Because the Gulag Narrative has the effect of focusing our attention on prisons and re-education camps, it has obscured much of what could be said about corrections in China. The secretiveness that still surrounds the PRC correctional system no doubt contributes to this focus. Yet, even though it is extremely difficult to access information about China’s corrections system, much of the Chinese literature on corrections is now in the public domain, waiting to be used.
In this regard, we must note that analogies between gulags and Chinese re-education camps are not entirely inappropriate as the Soviet Union’s correctional system provided a model which the PRC drew upon. But we must also note that things have changed over time, and that the Supermax has now become one of the preferred models. Should we then be drawing parallels between the Supermax and Chinese prisons? How should we present an accurate account to the concerned public of what goes on in re-education through labour? It is clear that comparing re-education through labour to Lagers and gulags effectively makes the point that the inmates are subjected to abuse, filth and violence. However, we must ensure that our capacity for judgment does not depend on concepts and representations that carry a heavy baggage of cultural and political assumptions. Alabaster and Escarra were never exposed to the Gulag Narrative, yet what they did see in the prisons of imperial China did shake their conscience. Don’t we all have the same moral capacity as them?
To think in terms of China’s Gulag is no doubt easier than to think in resistance to this idea. If we decide to stick with this idea, arguments will easily come to us and we will have a ready-made vocabulary to articulate and defend a received position.

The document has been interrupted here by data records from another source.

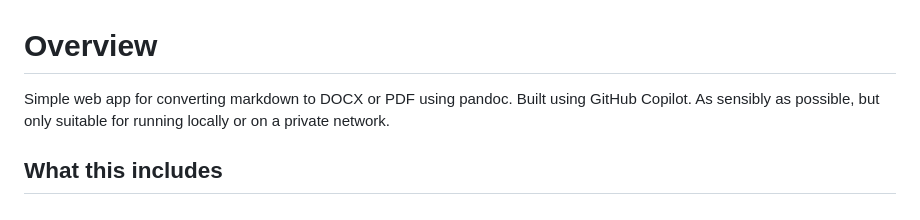
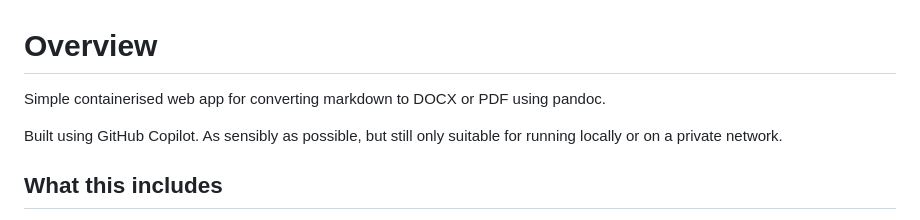
Before and after one commit to MeanTimeCyber/markdown-convert-app, a Markdown page: README.md, the part around the change. GitHub-like rendering.

Commit message:
minor additions

```diff
--- a/README.md
+++ b/README.md
@@ -1,6 +1,8 @@
 # Overview
 
-Simple web app for converting markdown to DOCX or PDF using pandoc. Built using GitHub Copilot. As sensibly as possible, but only suitable for running locally or on a private network.
+Simple containerised web app for converting markdown to DOCX or PDF using pandoc.
+
+Built using GitHub Copilot. As sensibly as possible, but still only suitable for running locally or on a private network.
 
 ## What this includes
 
```
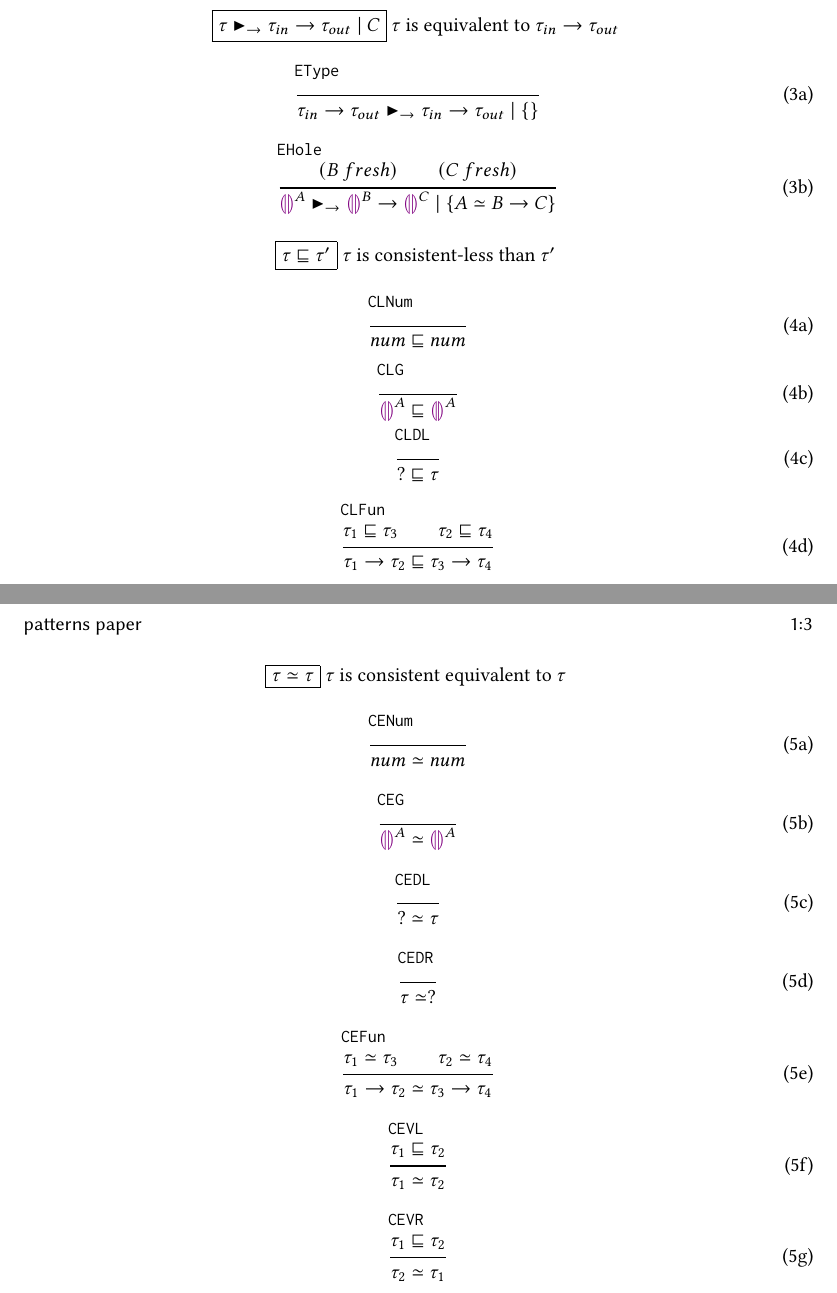
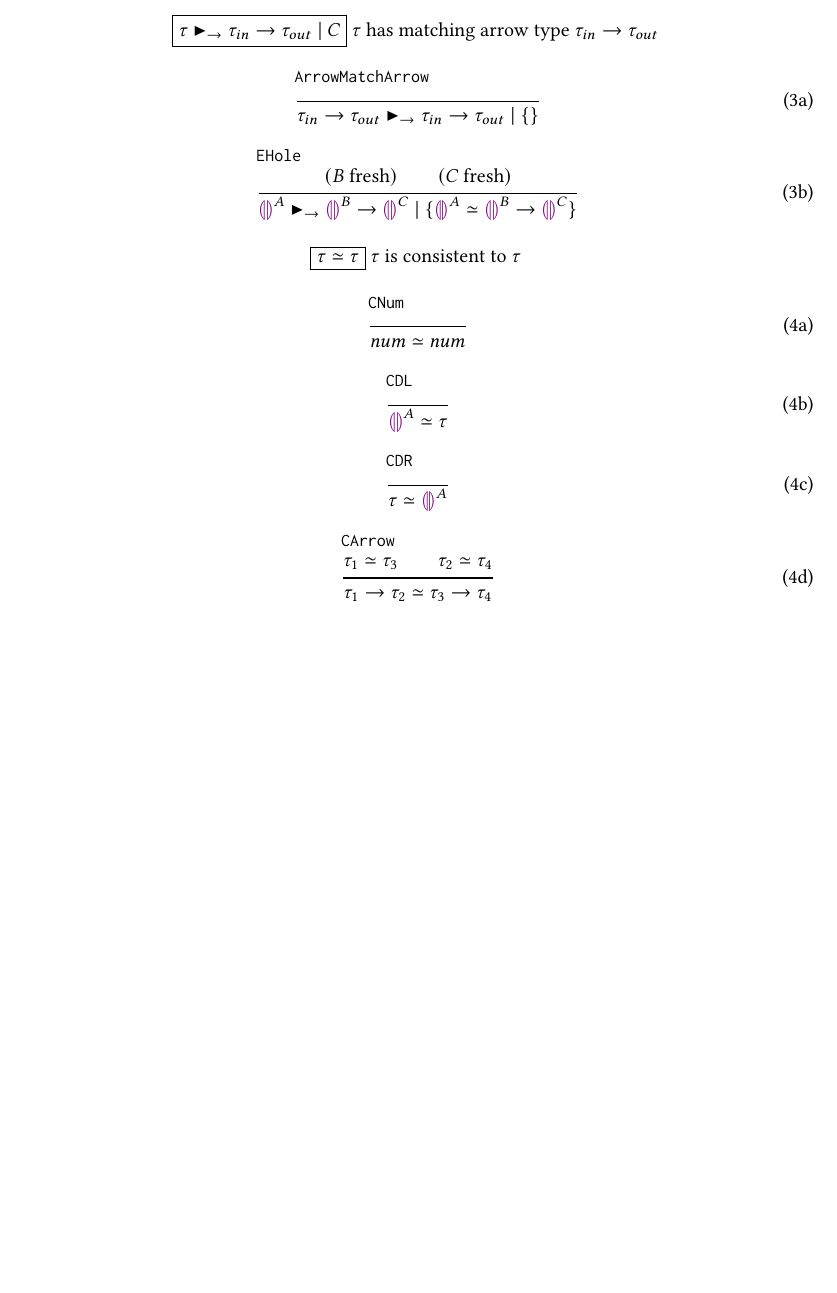
Before and after one commit to fplab/type-inference-paper, a LaTeX paper (type-inference-paper.tex, which reads formally.tex): two parts of pages 2 and 3 of 3 before the commit and part of page 2 of 2 after it, the two joined at a grey line, cut so that both start at the same text, the shorter picture padded with empty space. Compiled offline with pdfLaTeX.

Commit message:
fix some errors

```diff
--- a/formally.tex
+++ b/formally.tex
@@ -108,21 +159,21 @@ e & ::= &
 
 
 \begin{figure}[t]
-\fbox{$\tau \typearrow \tarr{\tau_{in}}{\tau_{out}} \addcons{C}$}~~\text{$\tau$ is equivalent to $\tarr{\tau_{in}}{\tau_{out}}$}
+\fbox{$\tau \typearrow \tarr{\tau_{in}}{\tau_{out}} \addcons{C}$}~~\text{$\tau$ has matching arrow type $\tarr{\tau_{in}}{\tau_{out}}$}
 \begin{subequations}
 
 \begin{equation}
-\inferrule[EType]{ }{
+\inferrule[ArrowMatchArrow]{ }{
   \tarr{\tau_{in}}{\tau_{out}} \typearrow \tarr{\tau_{in}}{\tau_{out}} \addcons{\econs}
 }
 \end{equation}
 
 \begin{equation}
 \inferrule[EHole]{
- (B~fresh) \\
- (C~fresh)
+ (B~\text{fresh}) \\
+ (C~\text{fresh})
 }{
-  \tehole^A \typearrow \tarr{\tehole^B}{\tehole^C} \addcons{\{ A \simeq B \rightarrow C \} }
+  \tehole^A \typearrow \tarr{\tehole^B}{\tehole^C} \addcons{\{ \tehole^A \simeq \tarr{\tehole^B}{\tehole^C} \} }
 }
 \end{equation}
 
@@ -130,73 +181,33 @@ e & ::= &
 \end{figure}
 
 \begin{figure}[t]
-\fbox{$\tau \sqsubseteq \tau' $}~~\text{$\tau$ is consistent-less than $\tau'$}
+\fbox{$\tau \simeq \tau $}~~\text{$\tau$ is consistent to $\tau$}
 \begin{subequations}
 
 \begin{equation}
-\inferrule[CLNum]{ }{
-  \conless{num}{num}
-}
-\end{equation}
-\begin{equation}
-\inferrule[CLG]{ }{
-  \conless{\ehole^A}{\ehole^A}
-}
-\end{equation}
-\begin{equation}
-\inferrule[CLDL]{ }{
-  \conless{?}{\tau}
-}
-\end{equation}
-
-\begin{equation}
-\inferrule[CLFun]{
-\conless{\tau_1}{\tau_3} \\
-\conless{\tau_2}{\tau_4}
- }{
-  \conless{\tarr{\tau_1}{\tau_2}}{\tarr{\tau_3}{\tau_4}}
-}
-\end{equation}
-
-
-\end{subequations}
-\end{figure}
-
-
-\begin{figure}[t]
-\fbox{$\tau \simeq \tau $}~~\text{$\tau$ is consistent equivalent to $\tau$}
-\begin{subequations}
-
-\begin{equation}
-\inferrule[CENum]{
+\inferrule[CNum]{
 }{
   num \simeq num
 }
 \end{equation}
 
+
 \begin{equation}
-\inferrule[CEG]{
+\inferrule[CDL]{
 }{
-  \ehole^A \simeq \ehole^A
+  \tehole^A \simeq \tau
 }
 \end{equation}
 
 \begin{equation}
-\inferrule[CEDL]{
+\inferrule[CDR]{
 }{
-  ? \simeq \tau
+  \tau \simeq \tehole^A
 }
 \end{equation}
 
 \begin{equation}
-\inferrule[CEDR]{
-}{
-  \tau \simeq ?
-}
-\end{equation}
-
-\begin{equation}
-\inferrule[CEFun]{
+\inferrule[CArrow]{
 \tau_1 \simeq \tau_3 \\
 \tau_2 \simeq \tau_4
 }{
@@ -204,18 +215,3 @@ e & ::= &
 }
 \end{equation}
 
-\begin{equation}
-\inferrule[CEVL]{
-\conless{\tau_1}{\tau_2}
-}{
-  \tau_1 \simeq \tau_2
-}
-\end{equation}
-
-\begin{equation}
-\inferrule[CEVR]{
-\conless{\tau_1}{\tau_2}
-}{
-  \tau_2 \simeq \tau_1
-}
-\end{equation}
```
Also changed, not shown: formally.tex (85 more changed lines).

If we choose to depart from this idea, we will be navigating uncharted waters but we will also have the intellectual freedom to explore problems that the Gulag Narrative has obscured.
 Information Office of the State Council, Criminal Reform in China, August 1992, available on China US focus.
 Yang Xianhui, Woman from Shanghai: Tales of Survival from a Chinese Labor Camp, New York: Pantheon, 2003, p. 154.
 Primo Levi, If This Is A Man, Stuart Woolf transl., New York: The Orion Press, 1959, p. 61.
 Henry Wei, Courts and Police In China To 1952, Lackland Air Force base, Texas: Air Force Personnel and Training Research Centre, 1955.